Oak Tree: A tree that is at least fifteen feet (15’) in height, and whose trunk diameter is at least four inches (4”) at its widest point, when measured at a point four and one-half feet (4.5’) above natural grade, and is of the genus Quercus, including, but not limited to, Quercus agrifolia (coast live oak),Quercus dumosa (coastal scrub oak), Quercus engelmannii (engelmann oak), Quercus berberidifolia (scrub oak), Quercus lobata (valley oak), and Quercus virginiana (southern live oak).
The work that is being proposed on the tree removal permit may start when the homeowner information has been filled out, the tree contractor has been identified on the tree application, the proposed work is stated on the application, a designated city staff member has visited the property and approved the work to be done, and the homeowner has signed the permit for any conditions that are included regarding the work to be done.
When pruning is to be performed, the tree contractor is to follow the city guidelines. This includes following the International Society of Arboriculture guidelines to prune trees. Below is a reference to specific industry guidelines that must be followed when pruning established trees.

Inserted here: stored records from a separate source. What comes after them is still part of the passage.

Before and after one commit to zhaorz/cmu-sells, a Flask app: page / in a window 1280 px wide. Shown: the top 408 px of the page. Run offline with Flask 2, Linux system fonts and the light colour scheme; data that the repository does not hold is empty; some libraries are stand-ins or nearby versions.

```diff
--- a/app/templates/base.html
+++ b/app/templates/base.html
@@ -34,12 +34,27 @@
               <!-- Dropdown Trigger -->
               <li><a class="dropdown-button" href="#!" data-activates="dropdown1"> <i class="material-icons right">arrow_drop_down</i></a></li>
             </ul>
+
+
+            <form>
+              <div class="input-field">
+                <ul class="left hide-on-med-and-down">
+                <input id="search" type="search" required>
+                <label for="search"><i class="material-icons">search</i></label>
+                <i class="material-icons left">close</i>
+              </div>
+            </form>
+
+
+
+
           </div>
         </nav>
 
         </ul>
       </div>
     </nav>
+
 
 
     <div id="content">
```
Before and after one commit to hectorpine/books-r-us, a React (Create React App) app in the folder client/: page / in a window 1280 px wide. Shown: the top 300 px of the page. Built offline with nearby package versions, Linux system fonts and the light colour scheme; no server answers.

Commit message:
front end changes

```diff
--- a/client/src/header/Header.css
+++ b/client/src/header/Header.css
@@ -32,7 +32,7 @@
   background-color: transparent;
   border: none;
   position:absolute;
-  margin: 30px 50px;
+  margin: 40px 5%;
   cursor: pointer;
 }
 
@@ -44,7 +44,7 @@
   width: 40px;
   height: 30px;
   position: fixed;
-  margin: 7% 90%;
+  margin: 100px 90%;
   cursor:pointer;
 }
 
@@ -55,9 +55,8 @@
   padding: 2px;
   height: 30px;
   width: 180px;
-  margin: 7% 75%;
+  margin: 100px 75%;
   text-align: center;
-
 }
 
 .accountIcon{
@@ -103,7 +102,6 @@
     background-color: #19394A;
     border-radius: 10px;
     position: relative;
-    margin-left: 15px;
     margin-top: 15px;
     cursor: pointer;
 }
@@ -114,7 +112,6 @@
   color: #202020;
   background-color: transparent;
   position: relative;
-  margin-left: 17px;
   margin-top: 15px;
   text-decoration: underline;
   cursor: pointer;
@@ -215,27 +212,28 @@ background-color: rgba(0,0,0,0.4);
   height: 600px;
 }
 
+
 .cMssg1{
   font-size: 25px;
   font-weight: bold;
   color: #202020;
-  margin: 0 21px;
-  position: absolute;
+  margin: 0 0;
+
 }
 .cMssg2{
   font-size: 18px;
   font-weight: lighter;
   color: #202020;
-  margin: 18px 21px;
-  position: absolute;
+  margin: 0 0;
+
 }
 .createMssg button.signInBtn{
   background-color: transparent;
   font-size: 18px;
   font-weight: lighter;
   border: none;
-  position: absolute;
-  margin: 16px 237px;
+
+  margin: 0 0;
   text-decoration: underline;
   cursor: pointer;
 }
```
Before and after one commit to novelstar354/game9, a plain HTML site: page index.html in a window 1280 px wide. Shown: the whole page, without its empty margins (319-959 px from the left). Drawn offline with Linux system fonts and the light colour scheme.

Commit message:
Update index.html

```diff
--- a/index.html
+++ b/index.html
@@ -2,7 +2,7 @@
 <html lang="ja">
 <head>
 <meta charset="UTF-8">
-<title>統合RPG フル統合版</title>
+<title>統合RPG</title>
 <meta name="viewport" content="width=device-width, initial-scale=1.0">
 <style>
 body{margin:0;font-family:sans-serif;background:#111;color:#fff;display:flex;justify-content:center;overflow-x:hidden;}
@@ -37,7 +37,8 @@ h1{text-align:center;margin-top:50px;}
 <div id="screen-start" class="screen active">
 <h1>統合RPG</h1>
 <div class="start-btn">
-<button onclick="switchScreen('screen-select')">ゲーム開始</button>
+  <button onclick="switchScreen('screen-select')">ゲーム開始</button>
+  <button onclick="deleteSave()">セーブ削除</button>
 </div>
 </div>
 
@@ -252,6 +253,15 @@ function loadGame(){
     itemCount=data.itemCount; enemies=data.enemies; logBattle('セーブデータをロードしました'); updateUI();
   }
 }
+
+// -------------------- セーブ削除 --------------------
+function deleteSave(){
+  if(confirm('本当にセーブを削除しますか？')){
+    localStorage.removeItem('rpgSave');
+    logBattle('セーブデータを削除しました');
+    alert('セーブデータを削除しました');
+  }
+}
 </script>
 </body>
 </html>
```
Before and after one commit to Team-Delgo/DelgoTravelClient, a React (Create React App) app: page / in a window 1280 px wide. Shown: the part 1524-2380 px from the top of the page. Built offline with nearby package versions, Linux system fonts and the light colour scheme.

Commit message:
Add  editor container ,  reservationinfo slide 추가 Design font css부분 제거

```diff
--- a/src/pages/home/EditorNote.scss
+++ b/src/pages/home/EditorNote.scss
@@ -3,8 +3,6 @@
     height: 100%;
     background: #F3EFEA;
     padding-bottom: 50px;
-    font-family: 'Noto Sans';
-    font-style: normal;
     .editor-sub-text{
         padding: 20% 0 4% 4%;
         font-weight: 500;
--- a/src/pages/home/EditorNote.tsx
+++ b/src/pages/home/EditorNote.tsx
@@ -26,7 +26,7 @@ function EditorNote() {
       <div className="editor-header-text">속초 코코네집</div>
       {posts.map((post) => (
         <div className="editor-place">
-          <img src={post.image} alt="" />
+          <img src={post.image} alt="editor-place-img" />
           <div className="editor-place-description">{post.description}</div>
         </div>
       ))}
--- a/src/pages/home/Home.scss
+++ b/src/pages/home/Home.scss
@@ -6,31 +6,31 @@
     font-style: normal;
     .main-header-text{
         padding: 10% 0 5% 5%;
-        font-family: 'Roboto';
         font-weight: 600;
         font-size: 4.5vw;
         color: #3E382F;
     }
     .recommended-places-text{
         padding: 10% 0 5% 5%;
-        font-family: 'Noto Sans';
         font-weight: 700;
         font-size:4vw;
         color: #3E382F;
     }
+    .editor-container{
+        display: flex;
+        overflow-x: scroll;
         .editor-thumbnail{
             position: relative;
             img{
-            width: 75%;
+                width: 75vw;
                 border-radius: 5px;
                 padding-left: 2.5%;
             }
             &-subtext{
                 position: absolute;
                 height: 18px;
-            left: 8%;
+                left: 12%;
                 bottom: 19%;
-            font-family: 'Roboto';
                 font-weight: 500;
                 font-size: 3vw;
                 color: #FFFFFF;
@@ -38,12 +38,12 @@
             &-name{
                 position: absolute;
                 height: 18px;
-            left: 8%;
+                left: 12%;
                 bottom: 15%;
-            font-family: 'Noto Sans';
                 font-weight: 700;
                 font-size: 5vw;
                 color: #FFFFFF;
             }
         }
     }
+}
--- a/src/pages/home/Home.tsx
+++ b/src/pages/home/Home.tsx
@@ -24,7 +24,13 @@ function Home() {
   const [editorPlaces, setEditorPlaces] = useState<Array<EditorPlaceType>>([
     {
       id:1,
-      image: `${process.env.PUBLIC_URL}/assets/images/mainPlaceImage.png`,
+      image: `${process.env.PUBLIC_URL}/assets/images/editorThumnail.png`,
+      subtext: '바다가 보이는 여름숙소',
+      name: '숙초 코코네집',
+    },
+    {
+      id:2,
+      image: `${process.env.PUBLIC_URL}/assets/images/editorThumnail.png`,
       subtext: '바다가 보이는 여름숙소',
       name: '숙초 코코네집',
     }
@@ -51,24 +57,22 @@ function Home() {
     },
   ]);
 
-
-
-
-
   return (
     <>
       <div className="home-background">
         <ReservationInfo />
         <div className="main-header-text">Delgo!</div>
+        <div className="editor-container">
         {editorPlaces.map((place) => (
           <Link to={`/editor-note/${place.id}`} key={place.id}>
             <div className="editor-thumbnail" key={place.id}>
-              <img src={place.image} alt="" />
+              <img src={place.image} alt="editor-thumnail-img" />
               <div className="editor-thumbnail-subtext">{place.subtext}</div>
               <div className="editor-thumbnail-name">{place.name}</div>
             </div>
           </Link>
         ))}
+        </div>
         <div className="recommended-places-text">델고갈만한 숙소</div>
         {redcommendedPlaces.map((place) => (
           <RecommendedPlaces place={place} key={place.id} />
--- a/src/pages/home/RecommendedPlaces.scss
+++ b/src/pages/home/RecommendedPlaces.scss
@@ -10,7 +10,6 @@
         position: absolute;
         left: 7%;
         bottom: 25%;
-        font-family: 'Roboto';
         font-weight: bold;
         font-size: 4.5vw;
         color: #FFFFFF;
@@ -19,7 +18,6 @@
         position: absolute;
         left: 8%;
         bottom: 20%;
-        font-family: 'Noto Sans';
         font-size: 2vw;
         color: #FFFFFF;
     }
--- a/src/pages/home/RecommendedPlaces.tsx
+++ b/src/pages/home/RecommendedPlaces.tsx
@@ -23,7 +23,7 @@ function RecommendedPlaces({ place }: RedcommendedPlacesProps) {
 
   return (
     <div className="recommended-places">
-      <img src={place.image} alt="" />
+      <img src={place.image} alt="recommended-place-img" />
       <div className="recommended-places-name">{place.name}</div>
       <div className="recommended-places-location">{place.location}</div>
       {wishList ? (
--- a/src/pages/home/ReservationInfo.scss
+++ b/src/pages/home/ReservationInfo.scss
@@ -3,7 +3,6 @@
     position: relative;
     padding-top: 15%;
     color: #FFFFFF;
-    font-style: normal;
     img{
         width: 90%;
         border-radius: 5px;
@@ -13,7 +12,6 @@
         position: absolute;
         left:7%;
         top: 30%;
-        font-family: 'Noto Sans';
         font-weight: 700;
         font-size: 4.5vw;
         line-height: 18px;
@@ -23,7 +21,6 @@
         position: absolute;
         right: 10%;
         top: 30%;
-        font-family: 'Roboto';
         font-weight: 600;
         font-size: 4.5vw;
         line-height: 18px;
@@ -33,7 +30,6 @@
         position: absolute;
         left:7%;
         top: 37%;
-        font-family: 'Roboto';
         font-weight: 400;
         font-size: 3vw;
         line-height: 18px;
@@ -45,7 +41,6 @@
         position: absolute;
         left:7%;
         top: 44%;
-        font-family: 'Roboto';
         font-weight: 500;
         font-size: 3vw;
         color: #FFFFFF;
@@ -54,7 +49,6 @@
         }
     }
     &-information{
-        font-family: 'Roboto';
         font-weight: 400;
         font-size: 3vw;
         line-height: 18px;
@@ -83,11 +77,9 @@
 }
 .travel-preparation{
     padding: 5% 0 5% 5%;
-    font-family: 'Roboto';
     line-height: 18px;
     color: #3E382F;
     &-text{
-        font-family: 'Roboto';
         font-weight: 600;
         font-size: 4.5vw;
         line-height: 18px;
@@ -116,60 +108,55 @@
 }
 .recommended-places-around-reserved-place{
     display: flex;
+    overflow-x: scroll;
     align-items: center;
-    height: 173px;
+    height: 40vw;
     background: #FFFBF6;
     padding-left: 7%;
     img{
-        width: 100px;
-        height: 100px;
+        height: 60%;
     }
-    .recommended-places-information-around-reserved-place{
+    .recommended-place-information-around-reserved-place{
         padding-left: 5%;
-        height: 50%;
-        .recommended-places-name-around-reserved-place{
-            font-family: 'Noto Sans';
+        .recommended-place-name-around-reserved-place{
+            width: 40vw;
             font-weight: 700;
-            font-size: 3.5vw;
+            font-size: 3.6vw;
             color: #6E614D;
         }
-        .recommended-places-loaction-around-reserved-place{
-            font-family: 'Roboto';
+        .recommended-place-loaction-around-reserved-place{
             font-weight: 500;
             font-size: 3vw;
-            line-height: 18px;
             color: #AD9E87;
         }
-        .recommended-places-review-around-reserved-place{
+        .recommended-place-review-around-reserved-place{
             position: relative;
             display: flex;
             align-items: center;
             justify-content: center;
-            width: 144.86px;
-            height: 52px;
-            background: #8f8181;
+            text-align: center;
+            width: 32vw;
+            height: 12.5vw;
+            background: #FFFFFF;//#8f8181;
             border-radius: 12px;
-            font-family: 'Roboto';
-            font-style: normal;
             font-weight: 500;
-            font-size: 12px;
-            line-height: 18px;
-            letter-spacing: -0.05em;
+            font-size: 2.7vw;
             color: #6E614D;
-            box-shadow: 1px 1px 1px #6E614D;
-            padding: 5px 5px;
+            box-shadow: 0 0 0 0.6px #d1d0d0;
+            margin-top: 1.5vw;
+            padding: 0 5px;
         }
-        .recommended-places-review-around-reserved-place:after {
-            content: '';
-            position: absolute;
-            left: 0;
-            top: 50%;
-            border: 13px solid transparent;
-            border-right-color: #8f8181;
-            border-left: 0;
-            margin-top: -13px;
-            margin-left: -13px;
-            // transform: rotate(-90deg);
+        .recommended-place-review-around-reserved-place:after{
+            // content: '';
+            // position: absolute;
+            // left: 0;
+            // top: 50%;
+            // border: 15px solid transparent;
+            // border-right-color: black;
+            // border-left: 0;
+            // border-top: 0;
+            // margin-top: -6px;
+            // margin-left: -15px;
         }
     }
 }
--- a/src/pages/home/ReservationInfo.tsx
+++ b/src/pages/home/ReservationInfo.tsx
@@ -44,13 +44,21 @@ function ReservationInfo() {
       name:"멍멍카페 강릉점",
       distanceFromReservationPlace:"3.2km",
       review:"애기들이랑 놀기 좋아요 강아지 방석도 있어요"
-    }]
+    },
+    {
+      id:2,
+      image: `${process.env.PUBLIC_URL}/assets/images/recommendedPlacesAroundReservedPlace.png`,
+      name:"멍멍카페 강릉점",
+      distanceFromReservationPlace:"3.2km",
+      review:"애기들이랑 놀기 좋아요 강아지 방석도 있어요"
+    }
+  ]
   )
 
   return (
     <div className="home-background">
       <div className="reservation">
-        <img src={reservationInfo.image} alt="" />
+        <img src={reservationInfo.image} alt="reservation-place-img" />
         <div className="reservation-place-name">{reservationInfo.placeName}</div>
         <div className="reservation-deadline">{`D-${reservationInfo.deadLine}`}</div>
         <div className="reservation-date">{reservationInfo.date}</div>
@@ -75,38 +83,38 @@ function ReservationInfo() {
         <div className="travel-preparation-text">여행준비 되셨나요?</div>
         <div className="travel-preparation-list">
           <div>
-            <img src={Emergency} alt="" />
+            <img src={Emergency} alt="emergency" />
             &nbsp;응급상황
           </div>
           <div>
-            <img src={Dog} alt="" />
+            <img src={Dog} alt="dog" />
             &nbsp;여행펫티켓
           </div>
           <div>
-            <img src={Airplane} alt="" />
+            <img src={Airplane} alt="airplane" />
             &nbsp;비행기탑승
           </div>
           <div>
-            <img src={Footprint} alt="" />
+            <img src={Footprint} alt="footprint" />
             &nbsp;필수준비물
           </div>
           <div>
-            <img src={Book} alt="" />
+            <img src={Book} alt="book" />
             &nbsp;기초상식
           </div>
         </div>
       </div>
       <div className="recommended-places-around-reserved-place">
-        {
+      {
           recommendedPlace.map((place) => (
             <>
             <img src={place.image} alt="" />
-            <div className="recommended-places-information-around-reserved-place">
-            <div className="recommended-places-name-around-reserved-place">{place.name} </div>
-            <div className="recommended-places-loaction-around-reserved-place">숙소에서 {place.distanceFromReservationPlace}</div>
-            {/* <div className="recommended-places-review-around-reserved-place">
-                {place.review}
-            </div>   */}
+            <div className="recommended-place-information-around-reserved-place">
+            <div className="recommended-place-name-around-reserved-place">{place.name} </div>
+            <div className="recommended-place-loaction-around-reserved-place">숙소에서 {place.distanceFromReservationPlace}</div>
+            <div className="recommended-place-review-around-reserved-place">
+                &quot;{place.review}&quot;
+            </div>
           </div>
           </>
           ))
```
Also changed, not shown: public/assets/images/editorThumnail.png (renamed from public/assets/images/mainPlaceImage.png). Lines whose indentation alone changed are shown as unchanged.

Topping is defined as reducing the height of a tree by cutting limbs back to a desired height without utilizing a proper lateral branch. Topping is not an acceptable pruning practice.
Contact Code Enforcement Manager Ron Serven at 626-300-0789 or by email.
Violators will be subject to the payment of fines and be required to submit a tree restoration plan. Additionally, violators may be subjected to attend an administrative hearing whereby the penalties could possibly result in a higher fine.
Contact Park Foreman John Santillan by email.